> _WHAT THE EXERCISE ASKS_
Exact copy, no pictures: return all the records as they stand.

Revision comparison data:
# # # # # # #

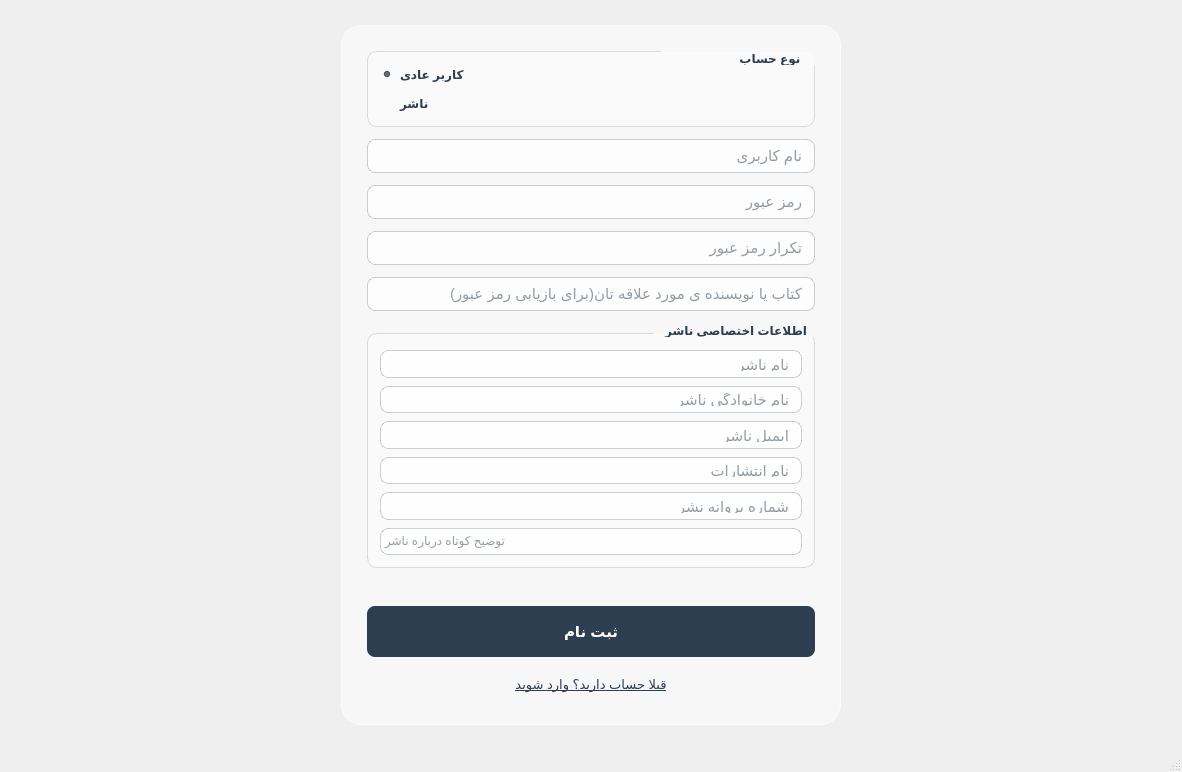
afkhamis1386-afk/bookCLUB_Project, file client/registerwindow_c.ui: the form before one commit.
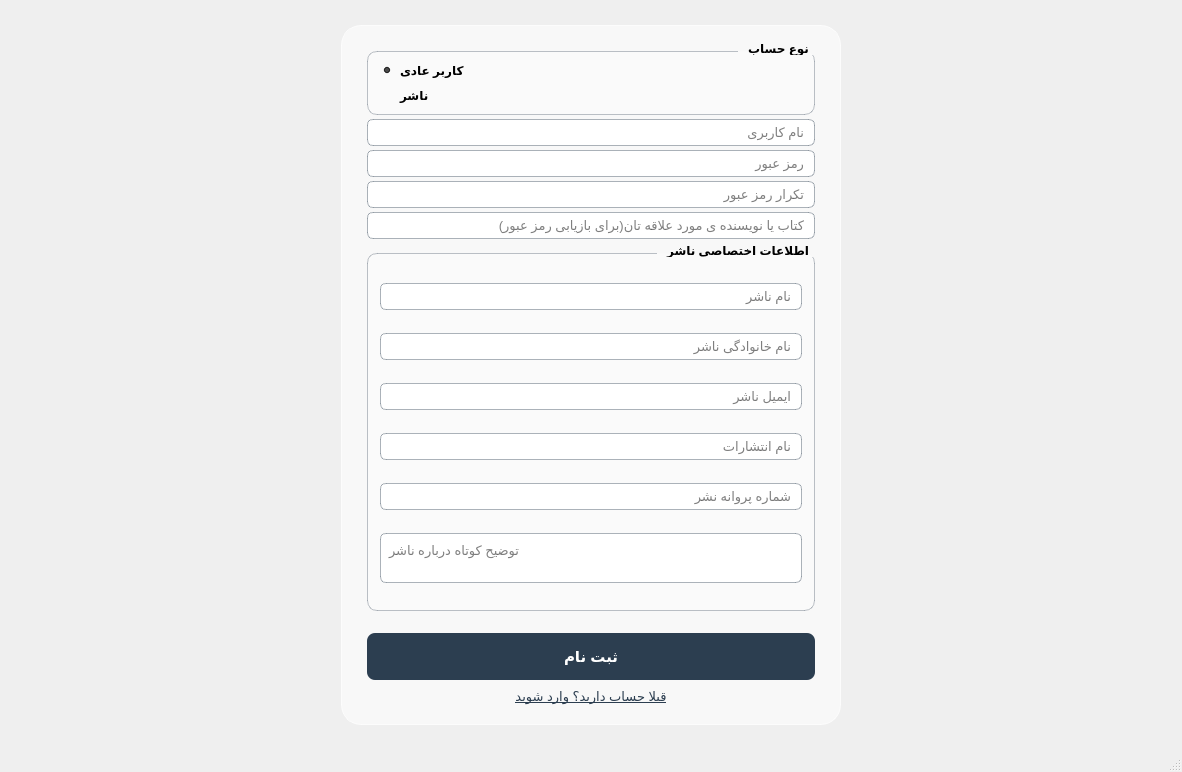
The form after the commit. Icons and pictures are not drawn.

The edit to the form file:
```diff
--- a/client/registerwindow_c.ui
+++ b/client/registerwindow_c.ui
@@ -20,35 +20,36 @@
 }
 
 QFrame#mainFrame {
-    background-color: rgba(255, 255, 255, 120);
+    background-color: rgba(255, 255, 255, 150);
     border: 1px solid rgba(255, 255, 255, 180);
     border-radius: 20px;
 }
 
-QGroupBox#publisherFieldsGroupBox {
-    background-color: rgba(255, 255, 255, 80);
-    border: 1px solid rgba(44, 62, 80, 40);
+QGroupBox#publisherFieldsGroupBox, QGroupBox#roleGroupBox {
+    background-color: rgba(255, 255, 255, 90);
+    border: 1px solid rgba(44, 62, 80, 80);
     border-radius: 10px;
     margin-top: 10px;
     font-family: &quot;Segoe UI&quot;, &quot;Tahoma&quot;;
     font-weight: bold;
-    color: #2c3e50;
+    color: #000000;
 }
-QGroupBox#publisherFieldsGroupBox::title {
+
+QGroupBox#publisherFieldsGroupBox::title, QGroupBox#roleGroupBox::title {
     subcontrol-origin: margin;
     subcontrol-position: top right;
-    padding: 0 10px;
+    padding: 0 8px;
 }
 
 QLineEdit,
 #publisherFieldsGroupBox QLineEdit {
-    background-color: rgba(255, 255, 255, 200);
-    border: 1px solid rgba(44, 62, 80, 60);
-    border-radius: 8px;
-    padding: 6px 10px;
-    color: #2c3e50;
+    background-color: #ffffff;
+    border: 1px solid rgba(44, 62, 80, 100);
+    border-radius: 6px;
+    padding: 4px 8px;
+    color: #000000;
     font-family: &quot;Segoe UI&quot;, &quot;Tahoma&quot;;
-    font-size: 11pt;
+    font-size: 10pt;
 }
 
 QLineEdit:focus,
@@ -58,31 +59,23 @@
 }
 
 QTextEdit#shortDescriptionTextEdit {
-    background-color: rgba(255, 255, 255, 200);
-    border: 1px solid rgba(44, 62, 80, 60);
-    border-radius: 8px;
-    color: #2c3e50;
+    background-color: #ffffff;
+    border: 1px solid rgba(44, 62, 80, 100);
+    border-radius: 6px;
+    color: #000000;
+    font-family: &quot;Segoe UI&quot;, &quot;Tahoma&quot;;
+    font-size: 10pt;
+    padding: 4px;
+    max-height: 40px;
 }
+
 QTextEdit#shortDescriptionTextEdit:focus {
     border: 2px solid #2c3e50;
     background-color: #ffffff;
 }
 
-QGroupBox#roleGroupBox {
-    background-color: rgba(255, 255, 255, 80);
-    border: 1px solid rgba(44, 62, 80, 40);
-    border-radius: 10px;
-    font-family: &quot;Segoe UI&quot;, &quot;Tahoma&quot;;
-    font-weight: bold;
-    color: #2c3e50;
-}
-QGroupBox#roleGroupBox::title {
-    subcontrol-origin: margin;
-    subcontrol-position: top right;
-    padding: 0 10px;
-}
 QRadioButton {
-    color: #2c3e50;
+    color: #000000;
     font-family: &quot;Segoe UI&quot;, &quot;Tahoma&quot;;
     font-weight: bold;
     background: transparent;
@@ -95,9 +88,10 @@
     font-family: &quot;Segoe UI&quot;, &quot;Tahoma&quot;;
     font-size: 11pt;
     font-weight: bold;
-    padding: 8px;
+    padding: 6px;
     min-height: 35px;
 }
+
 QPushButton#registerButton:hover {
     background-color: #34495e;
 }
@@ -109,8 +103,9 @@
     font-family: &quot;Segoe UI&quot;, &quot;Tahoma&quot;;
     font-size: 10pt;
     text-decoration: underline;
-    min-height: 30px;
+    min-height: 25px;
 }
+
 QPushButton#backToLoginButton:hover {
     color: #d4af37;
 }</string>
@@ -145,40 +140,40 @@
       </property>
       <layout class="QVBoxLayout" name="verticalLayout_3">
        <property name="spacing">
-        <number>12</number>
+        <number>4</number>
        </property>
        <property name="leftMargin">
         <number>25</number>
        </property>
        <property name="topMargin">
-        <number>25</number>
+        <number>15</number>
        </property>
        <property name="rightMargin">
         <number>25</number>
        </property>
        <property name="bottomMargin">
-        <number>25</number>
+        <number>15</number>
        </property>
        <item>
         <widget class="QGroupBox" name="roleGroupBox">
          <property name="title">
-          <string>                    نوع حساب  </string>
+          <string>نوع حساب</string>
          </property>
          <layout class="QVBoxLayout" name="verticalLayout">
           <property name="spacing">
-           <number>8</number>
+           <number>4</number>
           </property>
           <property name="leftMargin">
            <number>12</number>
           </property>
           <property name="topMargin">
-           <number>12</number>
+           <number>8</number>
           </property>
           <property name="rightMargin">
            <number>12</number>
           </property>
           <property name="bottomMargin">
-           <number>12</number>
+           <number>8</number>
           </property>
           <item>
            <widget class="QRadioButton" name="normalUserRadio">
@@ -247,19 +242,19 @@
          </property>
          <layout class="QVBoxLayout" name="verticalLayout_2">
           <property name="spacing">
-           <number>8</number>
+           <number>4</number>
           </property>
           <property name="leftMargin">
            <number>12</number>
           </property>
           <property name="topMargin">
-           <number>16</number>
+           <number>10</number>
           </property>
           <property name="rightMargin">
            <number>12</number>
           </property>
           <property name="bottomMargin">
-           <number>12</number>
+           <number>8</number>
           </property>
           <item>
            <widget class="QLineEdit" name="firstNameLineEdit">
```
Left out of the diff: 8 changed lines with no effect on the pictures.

# # # # # # #

> _RESULT OF THIS EXERCISE_
afkhamis1386-afk/bookCLUB_Project, file client/registerwindow_c.ui: the form before one commit.
The form after the commit. Icons and pictures are not drawn.

The edit to the form file:
```diff
--- a/client/registerwindow_c.ui
+++ b/client/registerwindow_c.ui
@@ -20,35 +20,36 @@
 }
 
 QFrame#mainFrame {
-    background-color: rgba(255, 255, 255, 120);
+    background-color: rgba(255, 255, 255, 150);
     border: 1px solid rgba(255, 255, 255, 180);
     border-radius: 20px;
 }
 
-QGroupBox#publisherFieldsGroupBox {
-    background-color: rgba(255, 255, 255, 80);
-    border: 1px solid rgba(44, 62, 80, 40);
+QGroupBox#publisherFieldsGroupBox, QGroupBox#roleGroupBox {
+    background-color: rgba(255, 255, 255, 90);
+    border: 1px solid rgba(44, 62, 80, 80);
     border-radius: 10px;
     margin-top: 10px;
     font-family: &quot;Segoe UI&quot;, &quot;Tahoma&quot;;
     font-weight: bold;
-    color: #2c3e50;
+    color: #000000;
 }
-QGroupBox#publisherFieldsGroupBox::title {
+
+QGroupBox#publisherFieldsGroupBox::title, QGroupBox#roleGroupBox::title {
     subcontrol-origin: margin;
     subcontrol-position: top right;
-    padding: 0 10px;
+    padding: 0 8px;
 }
 
 QLineEdit,
 #publisherFieldsGroupBox QLineEdit {
-    background-color: rgba(255, 255, 255, 200);
-    border: 1px solid rgba(44, 62, 80, 60);
-    border-radius: 8px;
-    padding: 6px 10px;
-    color: #2c3e50;
+    background-color: #ffffff;
+    border: 1px solid rgba(44, 62, 80, 100);
+    border-radius: 6px;
+    padding: 4px 8px;
+    color: #000000;
     font-family: &quot;Segoe UI&quot;, &quot;Tahoma&quot;;
-    font-size: 11pt;
+    font-size: 10pt;
 }
 
 QLineEdit:focus,
@@ -58,31 +59,23 @@
 }
 
 QTextEdit#shortDescriptionTextEdit {
-    background-color: rgba(255, 255, 255, 200);
-    border: 1px solid rgba(44, 62, 80, 60);
-    border-radius: 8px;
-    color: #2c3e50;
+    background-color: #ffffff;
+    border: 1px solid rgba(44, 62, 80, 100);
+    border-radius: 6px;
+    color: #000000;
+    font-family: &quot;Segoe UI&quot;, &quot;Tahoma&quot;;
+    font-size: 10pt;
+    padding: 4px;
+    max-height: 40px;
 }
+
 QTextEdit#shortDescriptionTextEdit:focus {
     border: 2px solid #2c3e50;
     background-color: #ffffff;
 }
 
-QGroupBox#roleGroupBox {
-    background-color: rgba(255, 255, 255, 80);
-    border: 1px solid rgba(44, 62, 80, 40);
-    border-radius: 10px;
-    font-family: &quot;Segoe UI&quot;, &quot;Tahoma&quot;;
-    font-weight: bold;
-    color: #2c3e50;
-}
-QGroupBox#roleGroupBox::title {
-    subcontrol-origin: margin;
-    subcontrol-position: top right;
-    padding: 0 10px;
-}
 QRadioButton {
-    color: #2c3e50;
+    color: #000000;
     font-family: &quot;Segoe UI&quot;, &quot;Tahoma&quot;;
     font-weight: bold;
     background: transparent;
@@ -95,9 +88,10 @@
     font-family: &quot;Segoe UI&quot;, &quot;Tahoma&quot;;
     font-size: 11pt;
     font-weight: bold;
-    padding: 8px;
+    padding: 6px;
     min-height: 35px;
 }
+
 QPushButton#registerButton:hover {
     background-color: #34495e;
 }
@@ -109,8 +103,9 @@
     font-family: &quot;Segoe UI&quot;, &quot;Tahoma&quot;;
     font-size: 10pt;
     text-decoration: underline;
-    min-height: 30px;
+    min-height: 25px;
 }
+
 QPushButton#backToLoginButton:hover {
     color: #d4af37;
 }</string>
@@ -145,40 +140,40 @@
       </property>
       <layout class="QVBoxLayout" name="verticalLayout_3">
        <property name="spacing">
-        <number>12</number>
+        <number>4</number>
        </property>
        <property name="leftMargin">
         <number>25</number>
        </property>
        <property name="topMargin">
-        <number>25</number>
+        <number>15</number>
        </property>
        <property name="rightMargin">
         <number>25</number>
        </property>
        <property name="bottomMargin">
-        <number>25</number>
+        <number>15</number>
        </property>
        <item>
         <widget class="QGroupBox" name="roleGroupBox">
          <property name="title">
-          <string>                    نوع حساب  </string>
+          <string>نوع حساب</string>
          </property>
          <layout class="QVBoxLayout" name="verticalLayout">
           <property name="spacing">
-           <number>8</number>
+           <number>4</number>
           </property>
           <property name="leftMargin">
            <number>12</number>
           </property>
           <property name="topMargin">
-           <number>12</number>
+           <number>8</number>
           </property>
           <property name="rightMargin">
            <number>12</number>
           </property>
           <property name="bottomMargin">
-           <number>12</number>
+           <number>8</number>
           </property>
           <item>
            <widget class="QRadioButton" name="normalUserRadio">
@@ -247,19 +242,19 @@
          </property>
          <layout class="QVBoxLayout" name="verticalLayout_2">
           <property name="spacing">
-           <number>8</number>
+           <number>4</number>
           </property>
           <property name="leftMargin">
            <number>12</number>
           </property>
           <property name="topMargin">
-           <number>16</number>
+           <number>10</number>
           </property>
           <property name="rightMargin">
            <number>12</number>
           </property>
           <property name="bottomMargin">
-           <number>12</number>
+           <number>8</number>
           </property>
           <item>
            <widget class="QLineEdit" name="firstNameLineEdit">
```
Left out of the diff: 8 changed lines with no effect on the pictures.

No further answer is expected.